    Neuropsychiatric Disease and Treatment 01/2007; 2(4):513-9. DOI:10.2147/nedt.2006.2.4.513 · 2.15 Impact Factor
  • Source
    [Show abstract] [Hide abstract]

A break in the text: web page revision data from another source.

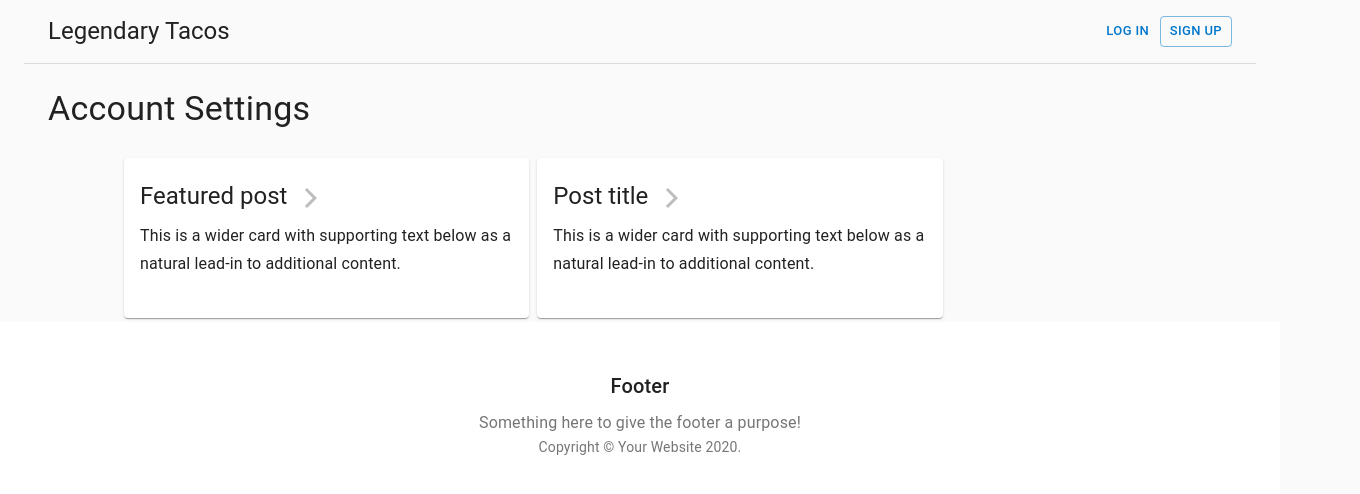
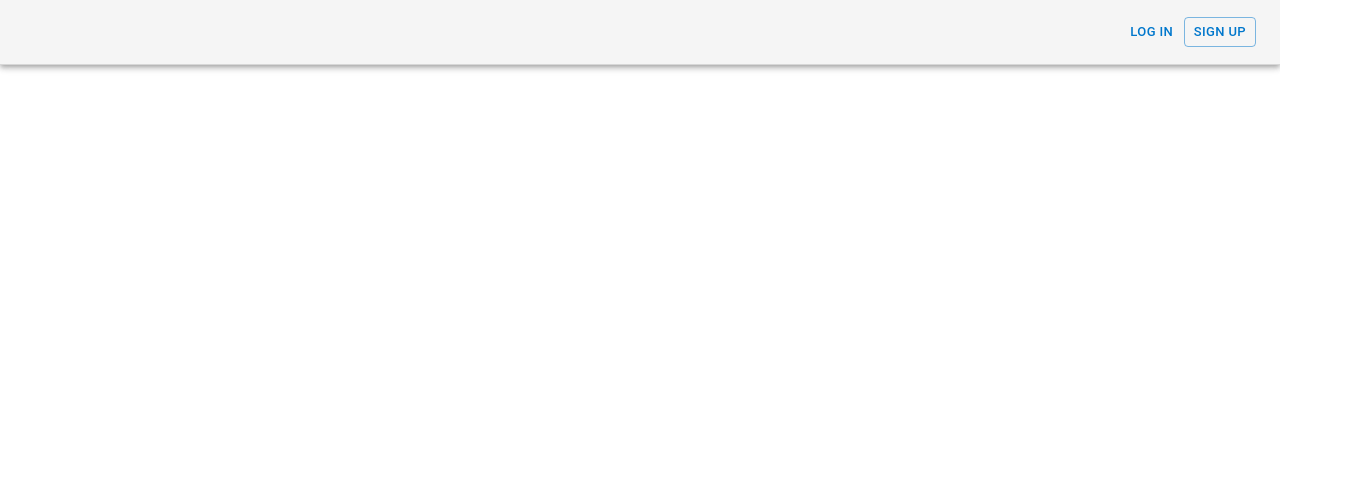
Before and after one commit to dakaii/legendary-tacos, a React (Create React App) app: page /signup in a window 1280 px wide. Shown: the top 494 px of the page, 1360 px wide, since content can reach past the window. Built offline with nearby package versions, Linux system fonts and the light colour scheme.

Commit message:
add organization info

```diff
--- a/src/components/Header.js
+++ b/src/components/Header.js
@@ -2,11 +2,10 @@ import Button from '@material-ui/core/Button';
 import Link from '@material-ui/core/Link';
 import { makeStyles } from '@material-ui/core/styles';
 import Toolbar from '@material-ui/core/Toolbar';
-// import IconButton from '@material-ui/core/IconButton';
-// import SearchIcon from '@material-ui/icons/Search';
 import Typography from '@material-ui/core/Typography';
 import PropTypes from 'prop-types';
 import React from 'react';
+import { AppBar } from '@material-ui/core';
 
 const useStyles = makeStyles((theme) => ({
     toolbar: {
@@ -31,8 +30,8 @@ export default function Header(props) {
 
     return (
         <React.Fragment>
+            <AppBar color="default" position="static">
                 <Toolbar className={classes.toolbar}>
-                {/* <Button size="small">Subscribe</Button> */}
                     <Typography
                         component="h2"
                         variant="h5"
@@ -43,9 +42,6 @@ export default function Header(props) {
                     >
                         {title}
                     </Typography>
-                {/* <IconButton>
-                    <SearchIcon />
-                </IconButton> */}
                     <Button
                         size="small"
                         component={Link}
@@ -82,6 +78,7 @@ export default function Header(props) {
                     </Link>
                 ))}
             </Toolbar> */}
+            </AppBar>
         </React.Fragment>
     );
 }
--- a/src/containers/App.js
+++ b/src/containers/App.js
@@ -5,10 +5,13 @@ import { HashRouter, Route, Switch } from 'react-router-dom';
 import { applyMiddleware, compose, createStore } from 'redux';
 import logger from 'redux-logger';
 import createSagaMiddleware from 'redux-saga';
+import { PrivateRoute } from '../components/PrivateRoute';
 import reducer from '../reducers/rootReducer';
 import Sagas from '../sagas/Sagas';
 import { Dashboard } from './Dashboard';
+import { Landing } from './Landing';
 import { LogIn } from './LogIn';
+import { OrganizationInfo } from './OrganizationInfo';
 import { SignUp } from './SignUp';
 
 const isDevMode =
@@ -45,14 +48,19 @@ export const App = () => {
             <Provider store={store}>
                 <HashRouter>
                     <Switch>
-                        <Route exact path="/" component={Dashboard} />
+                        <Route exact path="/" component={Landing} />
                         <Route exact path="/signup" component={SignUp} />
                         <Route exact path="/login" component={LogIn} />
-                        {/* <PrivateRoute
+                        <PrivateRoute
                             exact
                             path="/dashboard"
                             component={Dashboard}
-                        /> */}
+                        />
+                        <PrivateRoute
+                            exact
+                            path="/organization-info"
+                            component={OrganizationInfo}
+                        />
                     </Switch>
                 </HashRouter>
             </Provider>
--- a/src/containers/Landing.js
+++ b/src/containers/Landing.js
@@ -1,10 +1,10 @@
 import React, { Fragment } from 'react';
-import NavBar from '../components/NavBar';
+import Header from '../components/Header';
 
 export const Landing = () => {
     return (
         <Fragment>
-            <NavBar />
+            <Header />
         </Fragment>
     );
 };
```
Also changed, not shown: src/containers/OrganizationInfo.js (added). Lines whose indentation alone changed are shown as unchanged.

    ABSTRACT: ZET Amaç: Bu çal›flmada, Bursa ili Orhangazi ilçesinde yaflayan, 40 yafl ve üzeri popülasyondaki hareket bozukluklar›n›n prevalans oranla-r›n›n bildirilmesi amaçland›. Hastalar ve Yöntem: Çal›flmam›z üç fazl› olarak planland›. Faz I'de; 1256 olgu halk sa¤l›¤› ve nöroloji asistanlar› taraf›ndan kap›-ka-p›, ev ziyaretleri fleklinde k›sa anket formu doldurularak tarand› ve 404 flüpheli hareket bozuklu¤u olgusu tan›mland›. fiüpheli olgula-r›n 131'i faz II'de de¤erlendirilebildi ve bu olgular hareket bozukluklar› uzmanlar› taraf›ndan görülerek tremor, huzursuz bacak send-romu, hemifasiyal spazm ve distoni tan›lar› için kulland›¤›m›z skalalar doldurularak video kay›tlar› al›nd›. Faz III'te tüm video görüntü-leri hareket bozukluklar› uzmanlar› taraf›ndan izlendi ve son tan› konusunda fikirbirli¤ine var›ld›. Bulgular: Prevalans oranlar›, huzursuz bacak sendromu için; n= 60, %9.71, esansiyel tremor için; n= 21, %3.34, ilerlemifl fizyolojik tremor için; n= 26, %4.14, Parkinson hastal›¤› için; n= 14, %2.23, hemifasiyal spazm için; n= 4, %0.82 ve distoni için; n= 2, %0.41 olarak bulundu. Yorum: Esansiyel tremor, hareket bozukluklar› aras›nda en s›k görülmesine ra¤men bizim çal›flmam›zda huzursuz bacak sendromu prevalans›n›n esansiyel tremor prevalans›ndan daha fazla oldu¤u gözlendi. Anahtar Kelimeler: Esansiyel tremor, huzursuz bacak sendromu, Parkinson hastal›¤›, hareket bozukluklar›.